Your objective » Look through the lines below, find those with the word "section", and copy them.

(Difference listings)
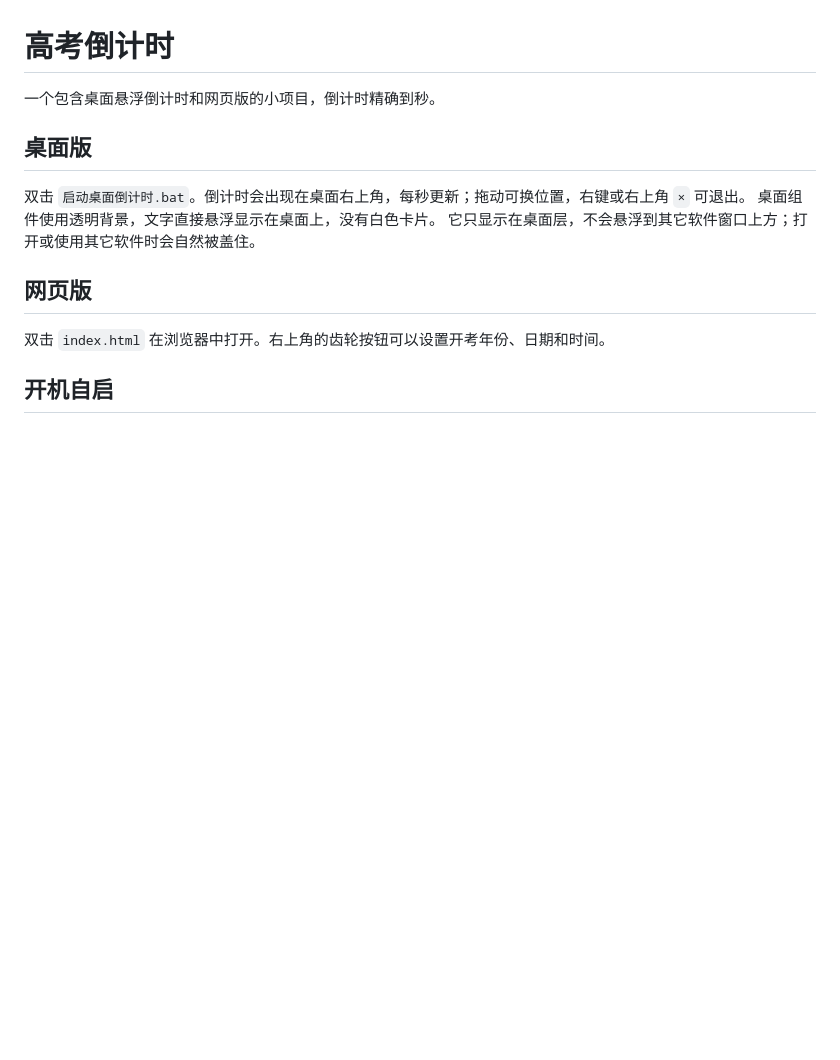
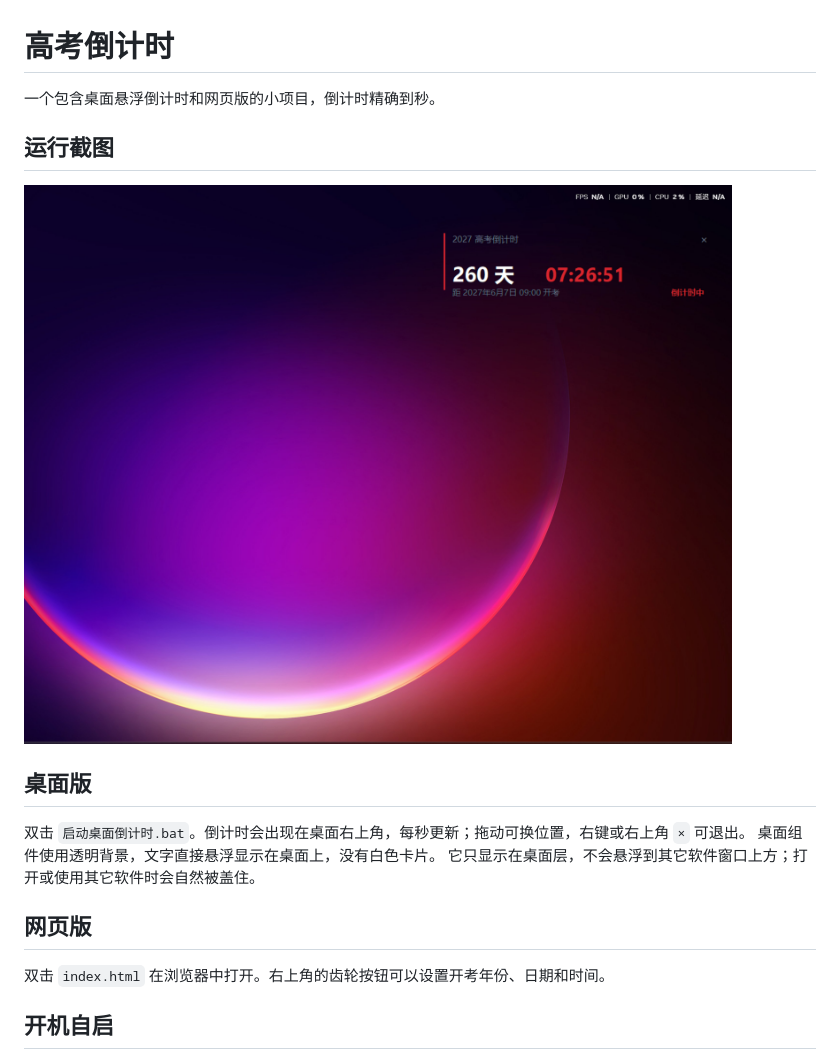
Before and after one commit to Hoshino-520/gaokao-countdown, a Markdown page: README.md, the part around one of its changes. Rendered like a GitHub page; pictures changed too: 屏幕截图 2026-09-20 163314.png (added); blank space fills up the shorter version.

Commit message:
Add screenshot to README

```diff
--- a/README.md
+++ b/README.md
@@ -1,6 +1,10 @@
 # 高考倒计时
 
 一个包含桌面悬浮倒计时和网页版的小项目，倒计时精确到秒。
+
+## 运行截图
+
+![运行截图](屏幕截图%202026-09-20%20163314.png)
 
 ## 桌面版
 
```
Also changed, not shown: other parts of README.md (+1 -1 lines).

==

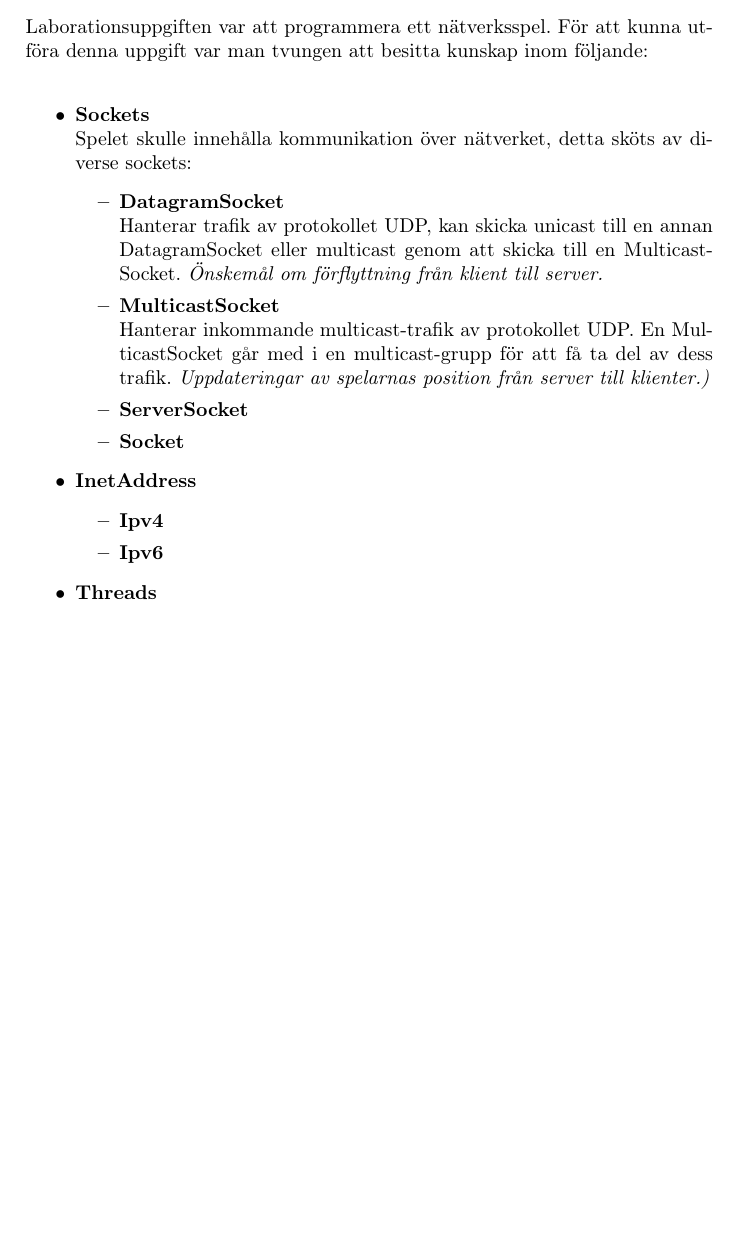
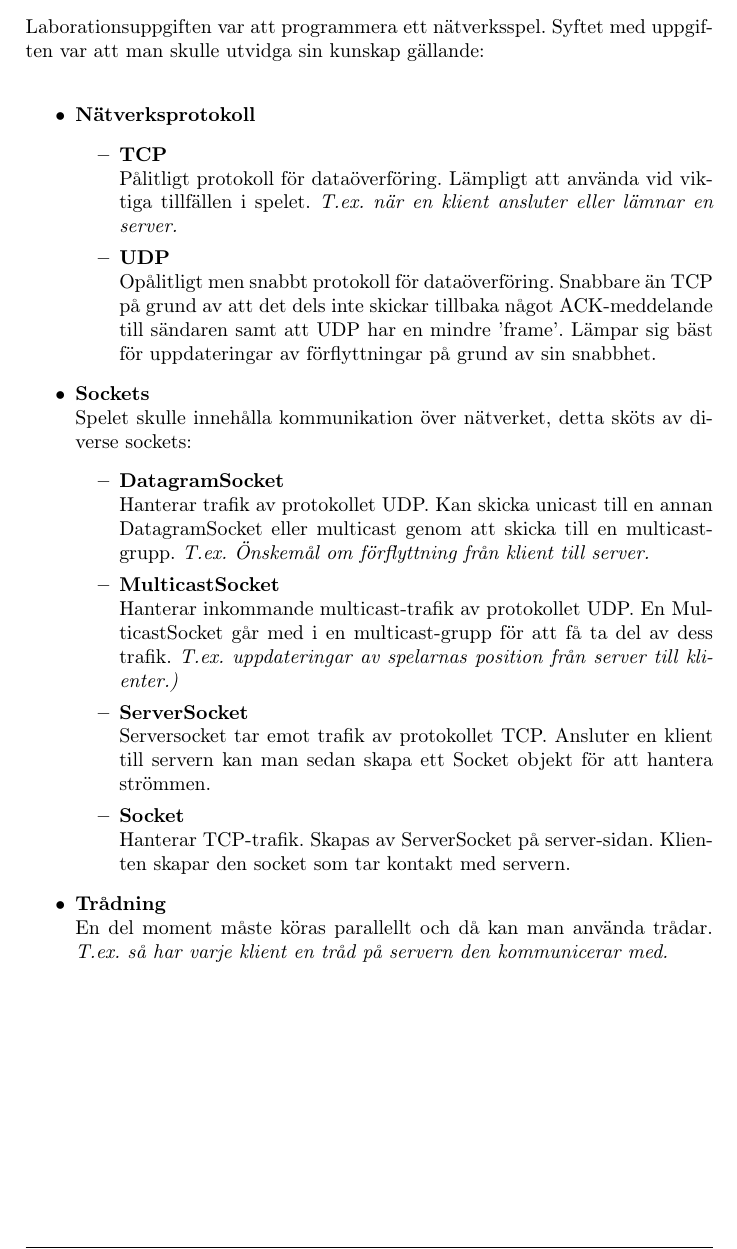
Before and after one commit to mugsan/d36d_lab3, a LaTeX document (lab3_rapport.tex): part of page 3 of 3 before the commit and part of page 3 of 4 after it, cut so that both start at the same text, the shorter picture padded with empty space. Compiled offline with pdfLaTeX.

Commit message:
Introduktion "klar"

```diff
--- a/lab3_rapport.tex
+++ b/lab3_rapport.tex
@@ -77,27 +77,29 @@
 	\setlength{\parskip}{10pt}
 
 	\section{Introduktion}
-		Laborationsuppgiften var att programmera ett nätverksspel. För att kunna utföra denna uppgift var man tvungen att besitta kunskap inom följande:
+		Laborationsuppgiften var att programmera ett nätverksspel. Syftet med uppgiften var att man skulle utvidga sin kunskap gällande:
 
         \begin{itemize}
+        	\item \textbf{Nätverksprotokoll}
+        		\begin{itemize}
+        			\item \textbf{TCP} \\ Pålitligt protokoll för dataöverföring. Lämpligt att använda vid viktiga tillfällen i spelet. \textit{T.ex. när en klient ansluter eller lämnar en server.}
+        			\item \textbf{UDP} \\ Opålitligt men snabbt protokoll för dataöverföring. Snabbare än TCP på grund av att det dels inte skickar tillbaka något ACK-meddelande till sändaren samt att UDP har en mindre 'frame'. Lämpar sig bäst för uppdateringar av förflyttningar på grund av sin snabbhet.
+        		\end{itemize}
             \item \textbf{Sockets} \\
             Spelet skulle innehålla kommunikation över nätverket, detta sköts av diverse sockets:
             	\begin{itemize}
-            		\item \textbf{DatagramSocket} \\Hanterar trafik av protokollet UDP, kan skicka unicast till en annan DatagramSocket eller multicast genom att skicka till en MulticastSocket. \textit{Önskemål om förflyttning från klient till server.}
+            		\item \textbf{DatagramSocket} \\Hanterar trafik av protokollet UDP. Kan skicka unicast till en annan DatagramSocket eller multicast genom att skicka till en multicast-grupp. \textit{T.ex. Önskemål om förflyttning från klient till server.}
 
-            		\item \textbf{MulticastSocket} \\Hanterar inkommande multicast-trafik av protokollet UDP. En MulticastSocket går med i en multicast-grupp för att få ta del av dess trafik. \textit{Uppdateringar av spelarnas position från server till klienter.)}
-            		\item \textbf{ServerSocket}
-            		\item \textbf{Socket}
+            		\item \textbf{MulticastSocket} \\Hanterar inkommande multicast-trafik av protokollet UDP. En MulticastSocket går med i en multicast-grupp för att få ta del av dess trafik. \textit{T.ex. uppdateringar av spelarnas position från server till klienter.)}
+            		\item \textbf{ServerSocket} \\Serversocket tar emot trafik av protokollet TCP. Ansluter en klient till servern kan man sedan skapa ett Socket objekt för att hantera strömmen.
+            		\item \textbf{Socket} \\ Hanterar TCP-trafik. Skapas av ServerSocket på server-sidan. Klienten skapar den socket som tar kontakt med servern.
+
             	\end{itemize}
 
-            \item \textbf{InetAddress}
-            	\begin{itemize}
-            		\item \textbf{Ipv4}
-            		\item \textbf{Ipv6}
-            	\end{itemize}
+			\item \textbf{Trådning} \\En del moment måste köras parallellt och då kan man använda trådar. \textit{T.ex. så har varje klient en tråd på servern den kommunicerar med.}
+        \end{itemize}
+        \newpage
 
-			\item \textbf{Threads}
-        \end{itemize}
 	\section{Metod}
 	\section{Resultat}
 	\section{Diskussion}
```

Solution to this problem »
 	\section{Introduktion}
 	\section{Metod}
 	\section{Resultat}
 	\section{Diskussion}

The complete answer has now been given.